(What the task requires): Every entry that follows is to be set down exactly, with its pictures omitted.

(Data records):
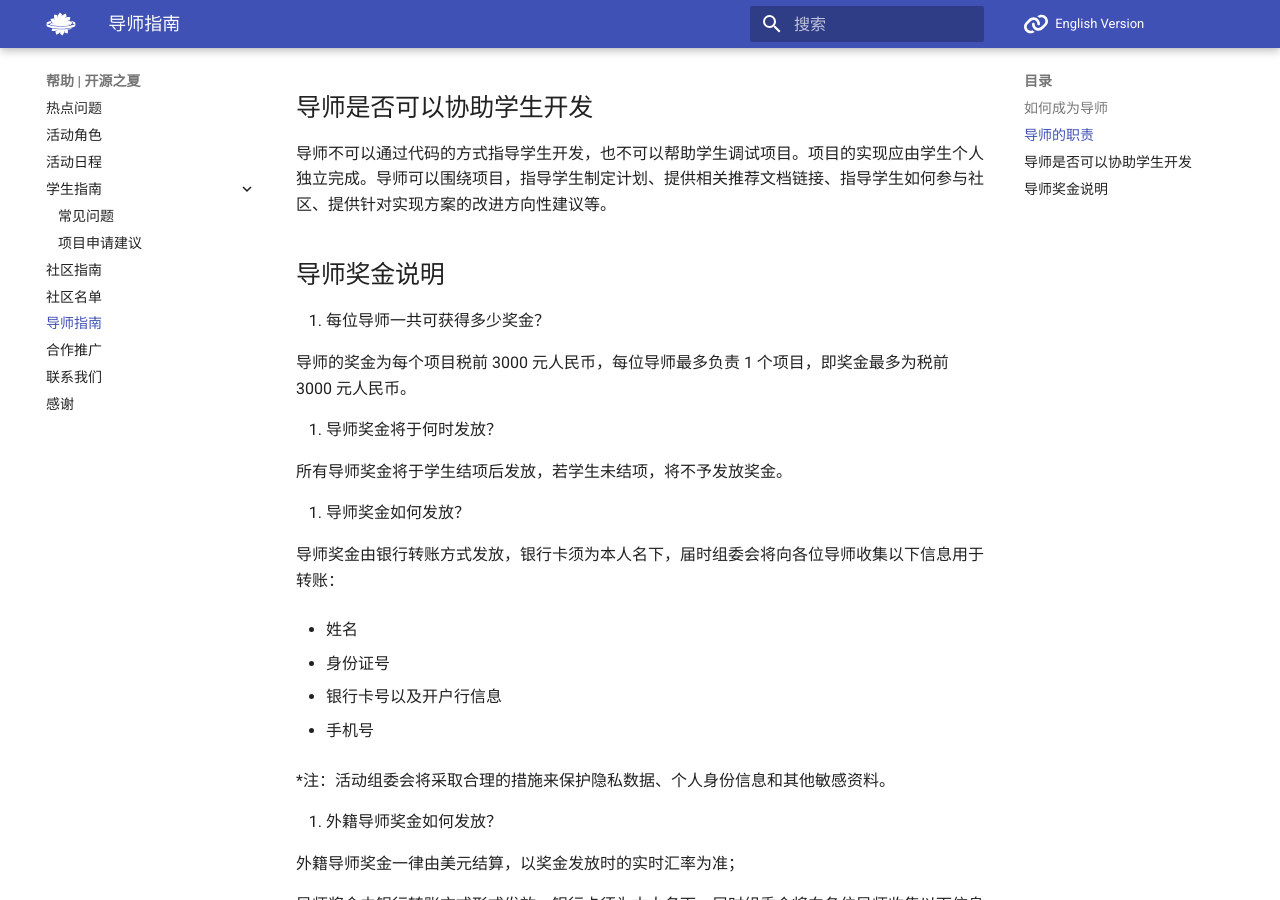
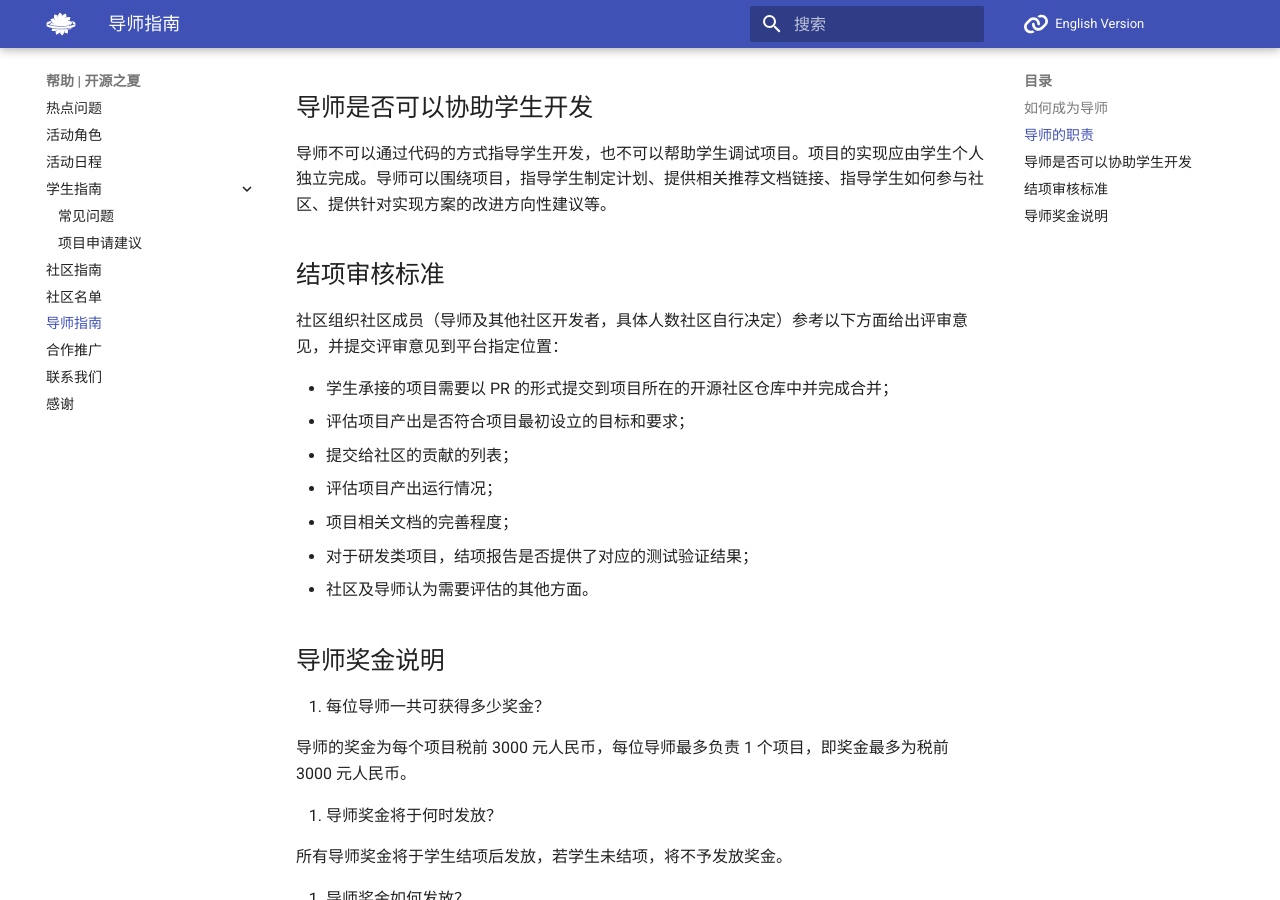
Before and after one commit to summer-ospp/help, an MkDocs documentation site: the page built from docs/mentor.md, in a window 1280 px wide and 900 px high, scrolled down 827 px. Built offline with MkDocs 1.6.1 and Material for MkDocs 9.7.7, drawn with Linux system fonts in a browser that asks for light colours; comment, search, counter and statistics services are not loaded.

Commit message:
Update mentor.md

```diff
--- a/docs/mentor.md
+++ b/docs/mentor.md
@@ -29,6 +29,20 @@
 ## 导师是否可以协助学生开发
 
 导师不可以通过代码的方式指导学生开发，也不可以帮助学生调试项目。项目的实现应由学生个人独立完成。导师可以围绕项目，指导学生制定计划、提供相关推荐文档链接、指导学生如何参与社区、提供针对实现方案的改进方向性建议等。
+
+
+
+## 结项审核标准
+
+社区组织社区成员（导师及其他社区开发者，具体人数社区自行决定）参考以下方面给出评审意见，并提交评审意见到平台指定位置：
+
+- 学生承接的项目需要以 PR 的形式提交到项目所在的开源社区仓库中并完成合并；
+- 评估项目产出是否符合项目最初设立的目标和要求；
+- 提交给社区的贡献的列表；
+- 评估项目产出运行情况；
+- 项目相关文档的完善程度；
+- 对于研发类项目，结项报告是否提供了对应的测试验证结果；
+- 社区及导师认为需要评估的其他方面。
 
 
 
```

(Exercise solution):
Before and after one commit to summer-ospp/help, an MkDocs documentation site: the page built from docs/mentor.md, in a window 1280 px wide and 900 px high, scrolled down 827 px. Built offline with MkDocs 1.6.1 and Material for MkDocs 9.7.7, drawn with Linux system fonts in a browser that asks for light colours; comment, search, counter and statistics services are not loaded.

Commit message:
Update mentor.md

```diff
--- a/docs/mentor.md
+++ b/docs/mentor.md
@@ -29,6 +29,20 @@
 ## 导师是否可以协助学生开发
 
 导师不可以通过代码的方式指导学生开发，也不可以帮助学生调试项目。项目的实现应由学生个人独立完成。导师可以围绕项目，指导学生制定计划、提供相关推荐文档链接、指导学生如何参与社区、提供针对实现方案的改进方向性建议等。
+
+
+
+## 结项审核标准
+
+社区组织社区成员（导师及其他社区开发者，具体人数社区自行决定）参考以下方面给出评审意见，并提交评审意见到平台指定位置：
+
+- 学生承接的项目需要以 PR 的形式提交到项目所在的开源社区仓库中并完成合并；
+- 评估项目产出是否符合项目最初设立的目标和要求；
+- 提交给社区的贡献的列表；
+- 评估项目产出运行情况；
+- 项目相关文档的完善程度；
+- 对于研发类项目，结项报告是否提供了对应的测试验证结果；
+- 社区及导师认为需要评估的其他方面。
 
 
 
```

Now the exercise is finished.